On November 23, 2011, Governor Deval Patrick signed a new law that prohibits, among other things, workplace discrimination on the basis of gender identity. Effective July 1, 2012, Massachusetts employees and job applicants will have legal recourse against employers who discriminate against them on the basis of their gender identity. The new law also bans discrimination against transgender people in housing, mortgage loans, and credit and creates a new type of protection under existing hate crime laws.
The statute defines “gender identity” broadly as:
a person’s gender-related identity, appearance or behavior, whether or not that gender-related identity, appearance or behavior is different from that traditionally associated with the person’s physiology or assigned sex at birth.
The law not only protects individuals who have undergone, or are seeking, sex reassignment surgery, but also protects all individuals who can establish that they consider their gender identity to be different from that received at birth.
The statute broadly states that gender identity:
may be shown by providing evidence including, but not limited to, medical history, care or treatment of the gender-related identity, consistent and uniform assertion of the gender-related identity or any other evidence that the gender-related identity is sincerely held as part of the person’s core identity.
The law does not explain what aspects of one’s identity, appearance, or behavior are “gender-related” and which are not. Employers will have to determine, often on a case-by-case basis, who is, and who is not, protected by the new law.
Action Employers Should Take Now
Massachusetts employers should immediately update their handbooks and their harassment and equal employment opportunity (“EEO”) policies to include “gender identity” as a protected class. Massachusetts employers are required to distribute their harassment and EEO policies annually to all employees. Accordingly, employers should ensure that gender identity is included in the policies distributed this year.
In addition, all anti-harassment training should include gender identity as a protected class.
Finally, employers in Massachusetts should train managers about gender identity discrimination and about what to do if they become aware of harassment or discrimination based on this or any other protected class. Such training should include sensitivity to all types of gender identity or expression.
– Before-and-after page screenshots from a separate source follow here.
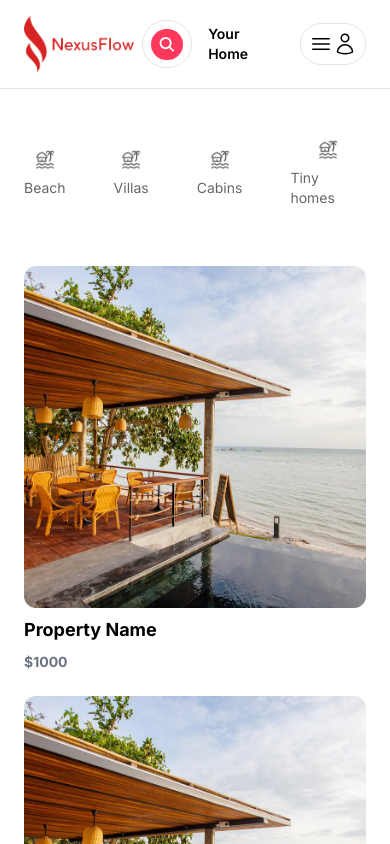
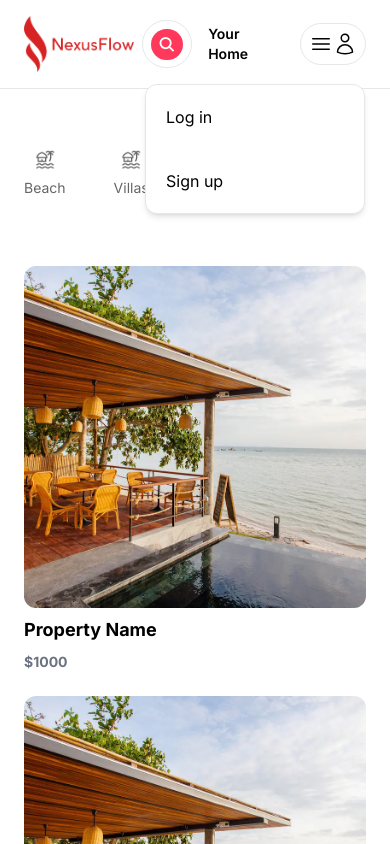
Before and after one commit to MeetkumarChavda/NexusFlow, a Next.js app in the folder nexusflow-front/: page / in a window 390 px wide. Shown: the top 844 px of the page. Built offline with nearby package versions, Linux system fonts and the light colour scheme.

Commit message:
fix: User Menu Added for Hamburger Icon

```diff
--- /dev/null
+++ b/nexusflow-front/app/components/navbar/MenuLink.tsx
@@ -0,0 +1,20 @@
+'use client';
+
+interface MenuLinkProps{
+    label:string;
+    onClick:()=> void;
+}
+
+const MenuLink: React.FC<MenuLinkProps> = ({
+    label,
+    onClick
+}) =>{
+    return(
+        <div
+            onClick={onClick}
+            className="px-5 py-5 cursor-pointer hover:bg-gray-100 transition">
+            {label}
+        </div>
+    )
+}
+export default MenuLink
--- a/nexusflow-front/app/components/navbar/UserNav.tsx
+++ b/nexusflow-front/app/components/navbar/UserNav.tsx
@@ -1,7 +1,16 @@
+'use client'
+
+import { useState } from "react";
+import MenuLink from "./MenuLink";
+
+
 const UserNav = () => {
+    const [isOpen,setIsOpen] = useState(true)
     return(
        <div className="p-2 relative inline-block border rounded-full">
-        <button className="flex items-center">
+        <button
+            onClick={() => setIsOpen(!isOpen)}
+            className="flex items-center">
 
             <svg  fill="none" viewBox="0 0 24 24" strokeWidth="1.5" stroke="currentColor" className="size-6">
             <path strokeLinecap="round" strokeLinejoin="round" d="M3.75 6.75h16.5M3.75 12h16.5m-16.5 5.25h16.5" />
@@ -12,6 +21,19 @@
             </svg>
 
         </button>
+        {isOpen && (
+            <div className="w-[220px] absolute top-[60px] right-0 bg-white border rounded-xl shadow-md flex flex-col cursor-pointer">
+                <MenuLink
+                    label='Log in'
+                    onClick={()=> console.log("Clicked Button")}
+                />
+                <MenuLink
+                    label='Sign up'
+                    onClick={()=> console.log("Clicked Button")}
+                />
+            </div>
+        )
+        }
        </div>
     )
 }
```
Employers should tread carefully when confronted with a complicated gender-identity issue, such as requests to use a different name, bathrooms, or to alter a dress code. We recognize that these issues can be complex and that other employees may complain about legally required accommodations. If you have any questions about these or any other employment issues, or need up-to-date EEO and/or harassment policies, please do not hesitate to contact us.